→ **Data shown**:
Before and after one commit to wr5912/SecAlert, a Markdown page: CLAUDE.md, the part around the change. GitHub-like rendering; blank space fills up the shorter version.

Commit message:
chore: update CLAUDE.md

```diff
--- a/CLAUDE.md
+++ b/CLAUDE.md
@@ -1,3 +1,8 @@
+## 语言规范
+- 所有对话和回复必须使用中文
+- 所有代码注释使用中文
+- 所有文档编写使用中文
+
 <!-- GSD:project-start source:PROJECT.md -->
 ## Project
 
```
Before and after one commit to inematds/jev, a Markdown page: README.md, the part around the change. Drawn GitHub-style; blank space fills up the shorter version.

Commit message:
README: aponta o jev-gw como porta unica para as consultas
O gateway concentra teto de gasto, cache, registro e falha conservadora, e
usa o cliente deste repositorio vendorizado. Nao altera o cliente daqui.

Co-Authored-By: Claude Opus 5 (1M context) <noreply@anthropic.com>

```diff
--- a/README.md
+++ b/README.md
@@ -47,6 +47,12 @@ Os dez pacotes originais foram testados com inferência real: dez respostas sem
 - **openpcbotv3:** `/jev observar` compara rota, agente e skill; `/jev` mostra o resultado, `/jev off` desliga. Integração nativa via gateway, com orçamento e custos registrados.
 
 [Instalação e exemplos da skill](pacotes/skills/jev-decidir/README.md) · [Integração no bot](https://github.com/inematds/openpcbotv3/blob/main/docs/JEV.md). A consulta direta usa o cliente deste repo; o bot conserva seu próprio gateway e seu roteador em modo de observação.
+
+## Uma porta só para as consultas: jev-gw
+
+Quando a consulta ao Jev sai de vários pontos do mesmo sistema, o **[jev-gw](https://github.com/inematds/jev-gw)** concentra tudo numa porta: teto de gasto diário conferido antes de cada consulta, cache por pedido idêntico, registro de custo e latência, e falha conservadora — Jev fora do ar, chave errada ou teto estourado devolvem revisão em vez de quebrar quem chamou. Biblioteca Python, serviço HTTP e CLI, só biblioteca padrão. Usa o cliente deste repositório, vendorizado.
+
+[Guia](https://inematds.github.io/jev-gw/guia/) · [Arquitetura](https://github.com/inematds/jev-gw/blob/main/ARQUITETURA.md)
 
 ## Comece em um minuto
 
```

...

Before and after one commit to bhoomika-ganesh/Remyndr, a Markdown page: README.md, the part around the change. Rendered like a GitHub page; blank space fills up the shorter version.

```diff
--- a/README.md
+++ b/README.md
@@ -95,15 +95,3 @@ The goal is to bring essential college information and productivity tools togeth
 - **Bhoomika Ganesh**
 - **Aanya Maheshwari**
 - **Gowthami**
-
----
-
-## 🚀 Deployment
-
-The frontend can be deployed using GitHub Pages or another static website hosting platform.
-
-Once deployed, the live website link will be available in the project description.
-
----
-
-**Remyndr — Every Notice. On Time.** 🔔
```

→ **What this task involves**:
All that is wanted is a faithful reproduction of the line above with "Before and after one commit to wr5912/SecAlert, a", the line with "README: aponta o", and every line in between.

→ **Answer box**:
Before and after one commit to wr5912/SecAlert, a Markdown page: CLAUDE.md, the part around the change. GitHub-like rendering; blank space fills up the shorter version.

Commit message:
chore: update CLAUDE.md

```diff
--- a/CLAUDE.md
+++ b/CLAUDE.md
@@ -1,3 +1,8 @@
+## 语言规范
+- 所有对话和回复必须使用中文
+- 所有代码注释使用中文
+- 所有文档编写使用中文
+
 <!-- GSD:project-start source:PROJECT.md -->
 ## Project
 
```
Before and after one commit to inematds/jev, a Markdown page: README.md, the part around the change. Drawn GitHub-style; blank space fills up the shorter version.

Commit message:
README: aponta o jev-gw como porta unica para as consultas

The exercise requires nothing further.